**HOW TO COMPLETE THIS TASK**
From the data below, copy out every line in which the word "that" occurs.

**RECORDS SHOWN**
'''
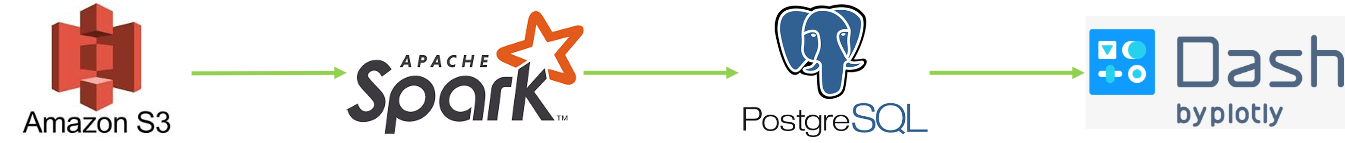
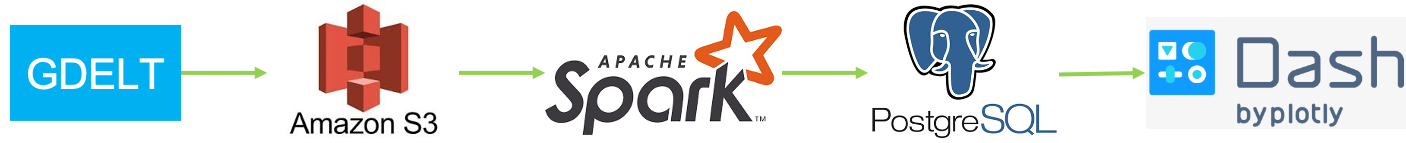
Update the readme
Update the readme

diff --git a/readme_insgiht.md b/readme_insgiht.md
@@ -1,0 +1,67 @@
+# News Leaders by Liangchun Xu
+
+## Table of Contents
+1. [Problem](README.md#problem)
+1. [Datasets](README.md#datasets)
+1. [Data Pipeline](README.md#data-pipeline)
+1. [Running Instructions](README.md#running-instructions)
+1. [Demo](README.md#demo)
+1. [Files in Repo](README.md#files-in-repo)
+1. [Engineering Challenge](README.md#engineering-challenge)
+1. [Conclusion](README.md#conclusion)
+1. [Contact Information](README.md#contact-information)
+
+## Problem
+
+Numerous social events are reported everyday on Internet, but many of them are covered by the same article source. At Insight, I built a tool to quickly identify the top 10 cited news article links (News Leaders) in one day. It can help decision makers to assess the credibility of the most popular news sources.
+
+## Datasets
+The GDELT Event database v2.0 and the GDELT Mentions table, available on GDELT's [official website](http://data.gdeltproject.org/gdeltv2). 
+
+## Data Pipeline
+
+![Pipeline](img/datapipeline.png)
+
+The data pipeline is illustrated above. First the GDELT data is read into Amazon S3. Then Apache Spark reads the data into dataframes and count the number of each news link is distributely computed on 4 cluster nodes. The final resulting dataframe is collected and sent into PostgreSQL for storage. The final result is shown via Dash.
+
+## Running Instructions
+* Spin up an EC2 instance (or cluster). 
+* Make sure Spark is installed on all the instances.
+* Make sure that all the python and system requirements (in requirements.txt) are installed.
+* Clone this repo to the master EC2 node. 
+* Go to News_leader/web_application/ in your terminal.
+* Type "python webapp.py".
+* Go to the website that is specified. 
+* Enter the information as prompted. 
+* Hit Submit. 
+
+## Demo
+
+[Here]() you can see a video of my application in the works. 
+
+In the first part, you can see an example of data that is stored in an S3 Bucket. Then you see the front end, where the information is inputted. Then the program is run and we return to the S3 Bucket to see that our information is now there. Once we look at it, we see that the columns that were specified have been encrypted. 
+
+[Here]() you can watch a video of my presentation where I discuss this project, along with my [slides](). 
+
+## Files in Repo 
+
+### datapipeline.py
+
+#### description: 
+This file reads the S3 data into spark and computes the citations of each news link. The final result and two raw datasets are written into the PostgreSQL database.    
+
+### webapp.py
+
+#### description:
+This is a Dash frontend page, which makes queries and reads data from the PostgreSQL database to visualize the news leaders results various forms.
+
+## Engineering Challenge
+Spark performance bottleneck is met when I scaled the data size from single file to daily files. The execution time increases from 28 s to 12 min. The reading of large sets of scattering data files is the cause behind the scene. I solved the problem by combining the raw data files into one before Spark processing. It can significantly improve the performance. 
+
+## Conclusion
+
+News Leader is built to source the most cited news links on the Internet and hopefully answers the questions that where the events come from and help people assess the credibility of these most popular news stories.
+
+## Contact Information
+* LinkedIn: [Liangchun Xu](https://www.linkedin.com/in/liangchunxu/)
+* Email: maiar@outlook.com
'''
**OUTPUT BELOW**
+* Make sure that all the python and system requirements (in requirements.txt) are installed.
+* Go to the website that is specified. 
+In the first part, you can see an example of data that is stored in an S3 Bucket. Then you see the front end, where the information is inputted. Then the program is run and we return to the S3 Bucket to see that our information is now there. Once we look at it, we see that the columns that were specified have been encrypted. 
+News Leader is built to source the most cited news links on the Internet and hopefully answers the questions that where the events come from and help people assess the credibility of these most popular news stories.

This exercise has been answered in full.